By: Girish Mallapragada

Tue, 23 Oct 2007 03:33:13 +0000

@thecupgr: Appreciate your viewpoint.

By: thecupgr

Mon, 22 Oct 2007 23:52:40 +0000

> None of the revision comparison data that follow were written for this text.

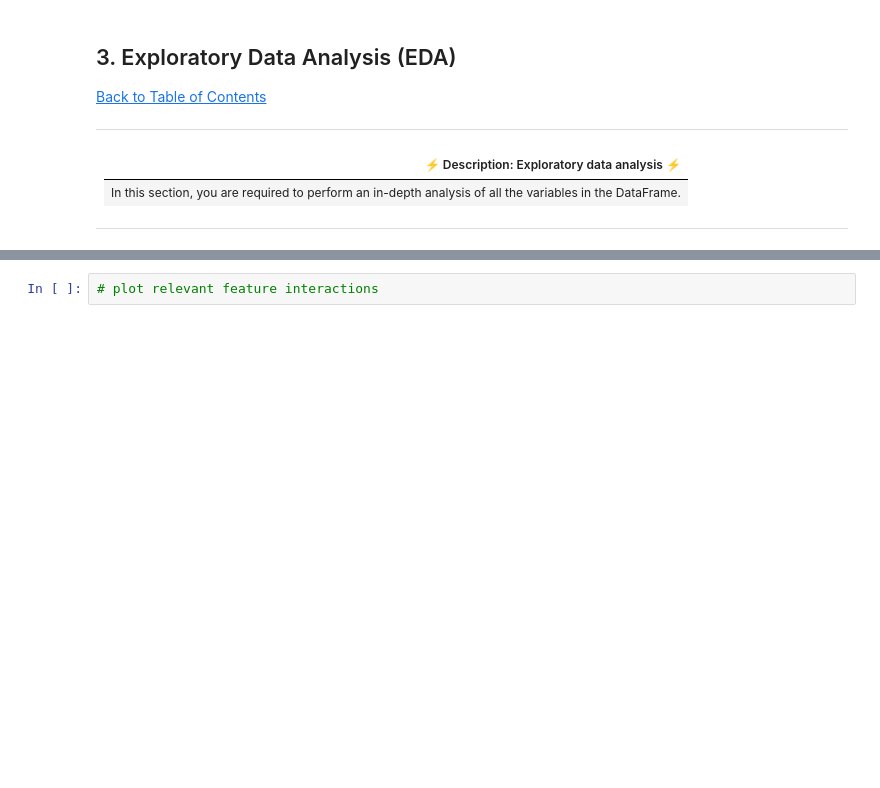
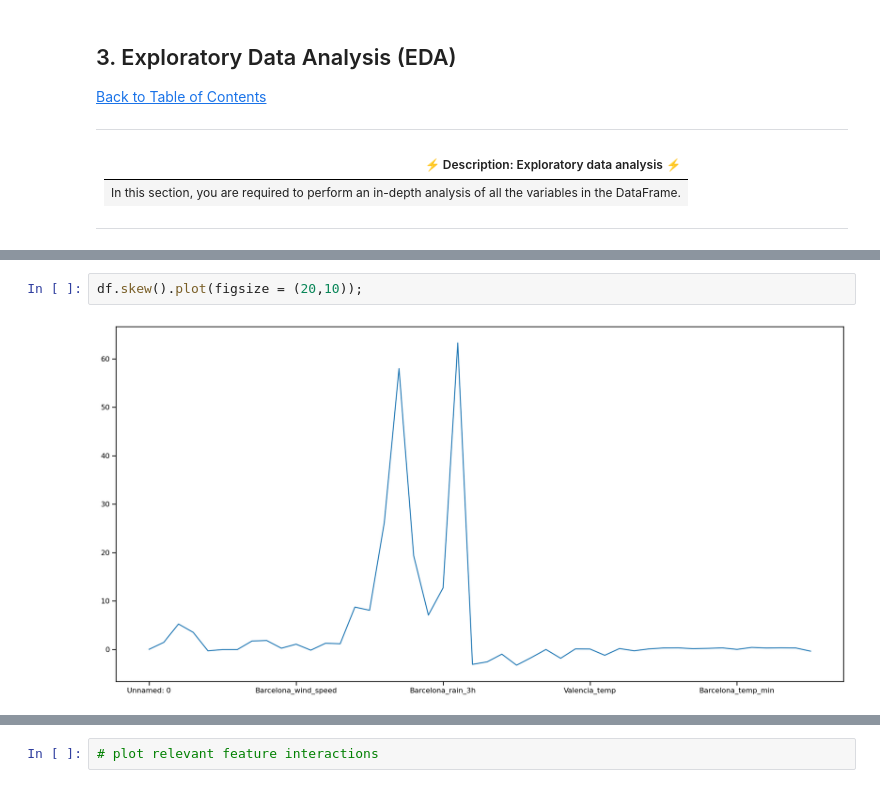
Before and after one commit to muheezokunade/Spain-Electricity-Shortfall-2020, a Jupyter notebook: starter-notebook.ipynb, the cells around one changed output, grey strips where cells are left out. Saved outputs shown, nothing was run; the diff lists cells and outputs as text; blank space fills up the shorter version.

```diff
--- a/starter-notebook.ipynb
+++ b/starter-notebook.ipynb
@@ -96,0 +352,4 @@ df = pd.read_csv('df_train.csv')# load the data
+# %%
+df.skew().plot(figsize = (20,10));
+# %% [output]
+[figure, added]
```
Also changed, not shown: parts of 38 cells of this notebook, 1 other file.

Girish, like your comments. Put politics and historical factors aside, such discussions are very helpful. For China's political system, like Dweep said, has its own merit, otherwise one can not make the economy grow for thirty years at ~10%. One way to look at this is to compare China as a major corporation. Every major company, if you have worked in one and should agree, is a defacto dictatorship although it has board to oversee the operations (but the board members are often appointed by CEO, just like China's one party system and parliament). If China is viewed as a corporation, which is largely true nowadays, the problems associated with China and its economic development can be easily understood. We already know that most dictatorships will fall sooner or later, but for every 100 failed companies, there is a GE or P&G that can manage its long term planning well and survive through difficult times. GEs or P&Gs can also implement comprehensive leadership programs to spot and train future company leaders (which like what China is doing nowdays). The corporation governing mechanisms, if managed properly, actually can have best people on top in orderly fashion and keep company running smoothly without disruptions. If you compare demacratic systems, elections can replace governments and development may become the second thought because you have to get the power first to do anything. But imaging a corporation make such changes and can one expect it still run the business smoothly? Chinese system has experienced fundamental changes in last thirty years. If anything, it's definitely no longer a traditional dictatorship. Rather it's gradully envolved into a non-traditional corporate-type dictatorship. The good part of this change is that it may develop into a new model that can combine two good things together: corporate governance and also demacratic pricinples (let's all hope). Business Week featured a China article recently and it showed five new faces in leadership and most of them have Ph.D. degrees in economics, so you can see that the system did select people who are the experts in economics. The selection system on these new faces can be compared to a corporation succession process(People at the top must know both economics and politics). Recall Jim Collins said in his book "From Good to Great" that most great companies pick their leaders from inside the organization. China, if you view as a corporation, certainly follows his advice. For last 30 years, China has indeed growed like GE or P&G. But at sometime in the future, a major internal adjustment will come, but one should not assume that such adjustments will come soon because current leadership changes seem to become routine and this will allow the government to focus more on poverty reduction and make longer term planning.